We’ll be basing our next two meetings off of an idea that Gary explored on this episode from earlier this month (Mac users can click here to watch a Quicktime version), in which he tastes several European varietals grown here in the states. Please watch the episode before coming in, and preferably before buying your wine. This week we’ll try the whites, followed by some reds next week.
Basically, you’ll want to buy an “old world” varietal that’s grown somewhere in the “new world” (Australia, New Zealand, South America… or, of course, the good old USA). But Jesse, aren’t all varietals “old world” varietals? Well, that’s a good point, and most of the major ones are. We’ll start by eliminating the big four: Chardonnay, Sauvignon Blanc, Riesling, and Pinot Gris/Pinot Grigio. Please do not bring any of those. Other than that, any traditional European white grape is fair game, as long as it’s grown outside of Europe. Here are some suggestions:
Albarino — made famous by the Spanish region of Rias Baixas, this crisp and floral white also appears in California (we had one at Longoria on the Santa Barbara trip). This possible ancient clone of Riesling is light and aromatic with a bouquet of peaches and melon.
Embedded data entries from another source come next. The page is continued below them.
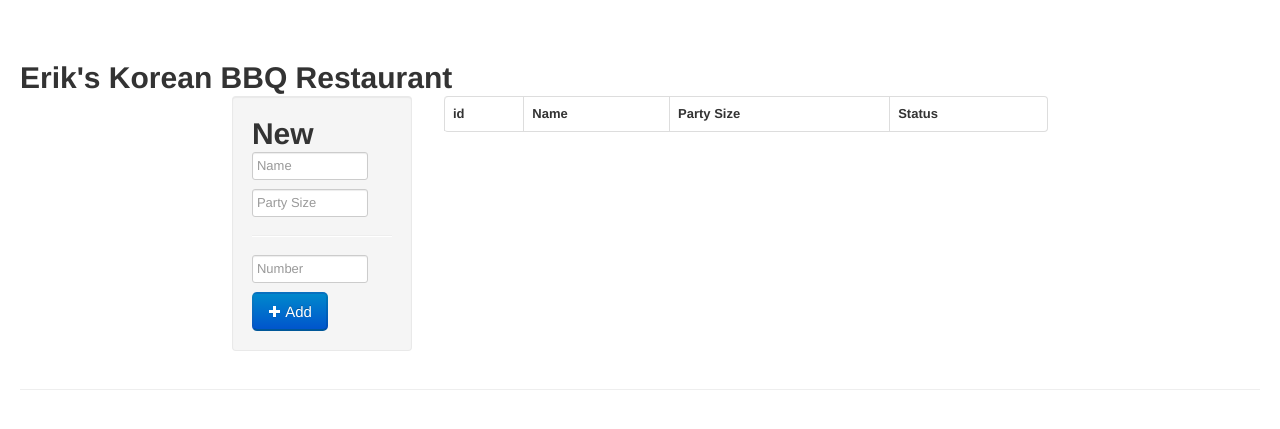
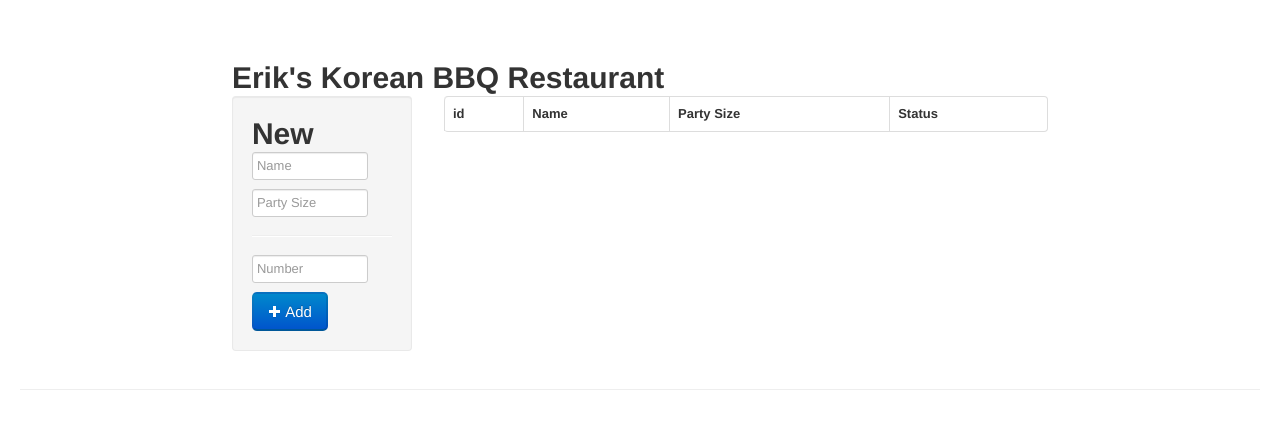
Before and after one commit to kumikoda/djangoheroku, a Django app: page /home/ in a window 1280 px wide. Shown: the top 429 px of the page. Run offline with Django 3.2, Linux system fonts and the light colour scheme; lists and menus that the app fills with data are empty; some libraries are stand-ins or nearby versions.

Commit message:
changed title edit

```diff
--- a/web/templates/web/index.html
+++ b/web/templates/web/index.html
@@ -30,7 +30,10 @@
   <body>
 
     <div id='hostapp' class="container-fluid">
-	<h1>Erik's Korean BBQ Restaurant</h2>
+	<div class='row-fluid'>
+		<div class='span2'> </div>
+		<div class='span10'><h1>Erik's Korean BBQ Restaurant</h2> </div>
+	</div>
       <div class="row-fluid">
 	    <div class='span2'> </div>
         <div class="span2">
```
Pinot Blanc — I hope someone finds a good Pinot Blanc. One website claims that “California winemakers who employ classic Burgundian techniques in making pinot blanc — using new and/or almost new French oak barrels for fermentation and aging and inducing a malo-lactic secondary fermentation to maximize the wine’s complexity — are creating truly memorable wines that are every bit as enjoyable as California chardonnays costing considerably more.”
Gewurztraminer — in California, this classic Alsace varietal runs crisp and floral with tropical fruit on the palate. If anyone finds the bottle that Gary tasted, I’ll be thrilled.
Roussanne — this classic Rhone varietal also does well in sunny California, where it can produce full-bodied wines of exceptional richness and flavors of honey and pear.
Semillon — along with Sauvignon Blanc, this is the major white grape of Bordeaux, and has since been grown successfully in California and in Australia, where it makes solid, honeyed wines that can age for years.
Viognier – Remember the Scarlett Johannson wine? The majority of the articles on the white grape Viognier tend to reference its floral nature, its intense fruit aromas, and its richness of body and flavor.
We’ll be meeting for the first time at Jen Johnson’s place in Santa Monica: (Jen’s sweet address)
Chill your delicious Old World white varietal grown somewhere new, and we’ll see you all at 9pm tomorrow night.